In the early 1980s, Kathy and I owned an auto parts store, and we (let's be real, mostly I) decided to expand our business.
My decision had a negative effect on our cash flow to the point that we barely had money to feed our family. Our three children were young at the time, so Kathy set up her desk in our home and did all of our accounting and finance oversight while simultaneously taking care of our little ones.
One night, I came home to our small house and was bewildered that the lights were all off inside. At first I thought my family was gone, until I spied Kathy's car, covered in snow, in our driveway. My heart pounded out of my chest as I apprehensively turned the knob and opened the front door.
When I breached the doorway, I saw our wood stove glowing red, the fire crackling within. The rest of the house was completely dark except for two lanterns that dimly lit the living room just in front of me. The furniture was pushed to the walls, and three little tents made out of blankets occupied the room.
With my heart still pounding, I yelled, "Is anybody home?"

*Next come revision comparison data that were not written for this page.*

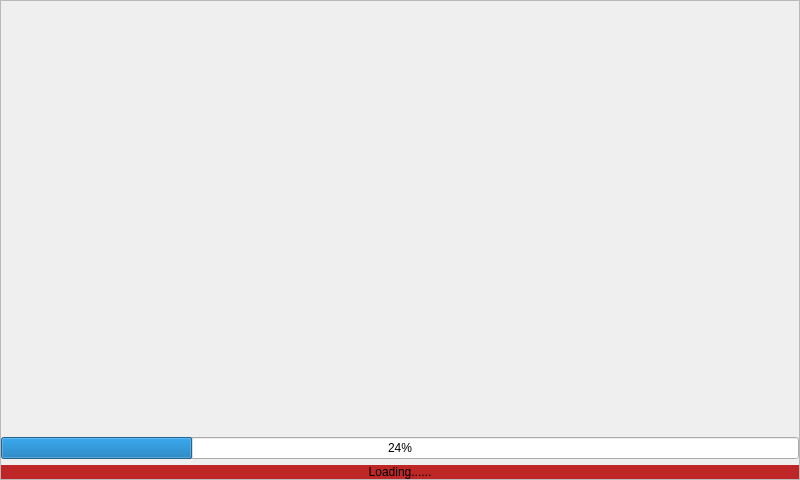
The window that ibed/excutable/lanchwidget.ui (semerlin/ibed) describes before a commit, drawn with Qt 5.
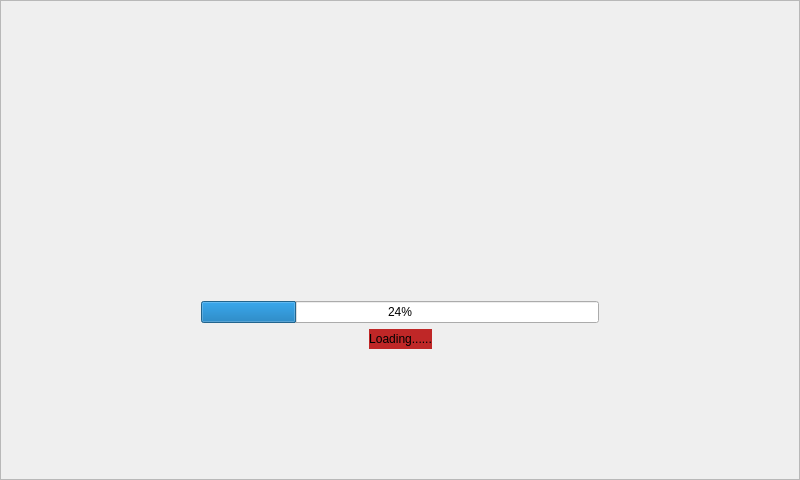
The same window after the commit. Icons and pictures are not drawn.

What changed in the file:
```diff
--- a/ibed/excutable/lanchwidget.ui
+++ b/ibed/excutable/lanchwidget.ui
@@ -62,10 +62,31 @@
         <property name="orientation">
          <enum>Qt::Vertical</enum>
         </property>
+        <property name="sizeType">
+         <enum>QSizePolicy::Fixed</enum>
+        </property>
         <property name="sizeHint" stdset="0">
          <size>
           <width>20</width>
-          <height>40</height>
+          <height>300</height>
+         </size>
+        </property>
+       </spacer>
+      </item>
+      <item>
+       <layout class="QHBoxLayout" name="horizontalLayout">
+        <item>
+         <spacer name="horizontalSpacer">
+          <property name="orientation">
+           <enum>Qt::Horizontal</enum>
+          </property>
+          <property name="sizeType">
+           <enum>QSizePolicy::Fixed</enum>
+          </property>
+          <property name="sizeHint" stdset="0">
+           <size>
+            <width>200</width>
+            <height>20</height>
          </size>
         </property>
        </spacer>
@@ -78,6 +99,39 @@
        </widget>
       </item>
       <item>
+         <spacer name="horizontalSpacer_2">
+          <property name="orientation">
+           <enum>Qt::Horizontal</enum>
+          </property>
+          <property name="sizeType">
+           <enum>QSizePolicy::Fixed</enum>
+          </property>
+          <property name="sizeHint" stdset="0">
+           <size>
+            <width>200</width>
+            <height>20</height>
+           </size>
+          </property>
+         </spacer>
+        </item>
+       </layout>
+      </item>
+      <item>
+       <layout class="QHBoxLayout" name="horizontalLayout_2">
+        <item>
+         <spacer name="horizontalSpacer_3">
+          <property name="orientation">
+           <enum>Qt::Horizontal</enum>
+          </property>
+          <property name="sizeHint" stdset="0">
+           <size>
+            <width>40</width>
+            <height>20</height>
+           </size>
+          </property>
+         </spacer>
+        </item>
+        <item>
        <widget class="QLabel" name="label_message">
         <property name="styleSheet">
          <string notr="true">background-color: rgb(191, 39, 39);</string>
@@ -89,6 +143,37 @@
          <set>Qt::AlignCenter</set>
         </property>
        </widget>
+        </item>
+        <item>
+         <spacer name="horizontalSpacer_4">
+          <property name="orientation">
+           <enum>Qt::Horizontal</enum>
+          </property>
+          <property name="sizeHint" stdset="0">
+           <size>
+            <width>40</width>
+            <height>20</height>
+           </size>
+          </property>
+         </spacer>
+        </item>
+       </layout>
+      </item>
+      <item>
+       <spacer name="verticalSpacer_2">
+        <property name="orientation">
+         <enum>Qt::Vertical</enum>
+        </property>
+        <property name="sizeType">
+         <enum>QSizePolicy::Expanding</enum>
+        </property>
+        <property name="sizeHint" stdset="0">
+         <size>
+          <width>20</width>
+          <height>40</height>
+         </size>
+        </property>
+       </spacer>
       </item>
      </layout>
     </widget>
```
Left out of the diff: 3 changed lines with no effect on the pictures. Lines whose indentation alone changed are shown as unchanged.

Suddenly, three little people stuck their heads out of their makeshift tents and yelled, "Hi, Daddy!" Surprised, I asked what they were doing. "We're camping!" they proclaimed, laughing in unison.
Just then, Kathy rushed into the living room, looking alarmed. I followed her outside, questioning her along the way. A second later she was staring at the electrical panel on the side of the house. "I am turning on the electricity," she said nervously.
I demanded to know what she was doing.
"I am doing what I can to help our family through this lean time," she responded, obviously trying not to make me feel bad. Kathy had budgeted our electric bill and during the day, she would shut off the main breaker to stay within her budget. She would turn it back on before I got home so I wouldn't have to live in a dark house.
Our kids weren't upset that there was no money because their mother made a game out of our challenge. Not only did our children learn how to be resourceful, but their mother also taught them how to find joy in hard situations, how to live with a positive attitude all the time and how to work hard for the things we wanted.
Potter's Wheel or Perfection
Kathy's attitude is foreign to most of us today. Society longs for a trouble-free life, a magic pill, a euphoric marriage and the state of constant ecstasy. Many people dream of a perfect world, where perfect people live out a perfect life. But the truth is that between the promise of your destiny and the palace of your dreams is the process of the potter's wheel. It is on this wheel that you are fashioned for your destiny and formed for your future.
Sometimes people mistake finding fun for finding joy in circumstances. Many spend their entire fortunes trying to have fun, in hopes that pleasure will bring them some great sense of fulfillment.
It may be because we often teach about joy and fun as if the words were synonymous. Nothing could be further from the truth. A Spirit-led life isn't always fun, but it is always filled with joy.
I am also not saying that we need to be optimists rather than pessimists but that we need to be believers. Both optimists and believers manifest positive attitudes, but for very different reasons. An optimist sees the glass half-full, but a believer knows it's not the level of the water in the glass that matters as much as whether or not it's being filled or depleted.
When you walk by faith, you tap into a well of unlimited resources. Believing in Jesus is not a preconditioned mental attitude toward life's circumstances, but the acknowledgment that your temporal conditions are subject to His supernatural power.
So where are you putting your faith? Are there any situations in your life currently that could use an injection of joy? I want to encourage you to rest on the potter's wheel, knowing that God's power and resources are unlimited. Take that situation, invite Holy Spirit to speak to you about His perspective on it and partner with the infinite resources He has for you in it.
Kris Vallotton is the senior associate leader at Bethel Church in Redding, California, where he has served with Bill Johnson for three decades. He has written several books, including the best-selling The Supernatural Ways of Royalty and Heavy Rain.
For the original article, visit krisvallotton.com.
Get Spirit-filled content delivered right to your inbox! Click here to subscribe to our newsletter.
Great Resources to help you excel in 2019! #1 John Eckhardt's "Prayers That..." 6-Book Bundle. Prayer helps you overcome anything life throws at you. Get a FREE Bonus with this bundle. #2 Learn to walk in the fullness of your purpose and destiny by living each day with Holy Spirit. Buy a set of Life in the Spirit, get a second set FREE.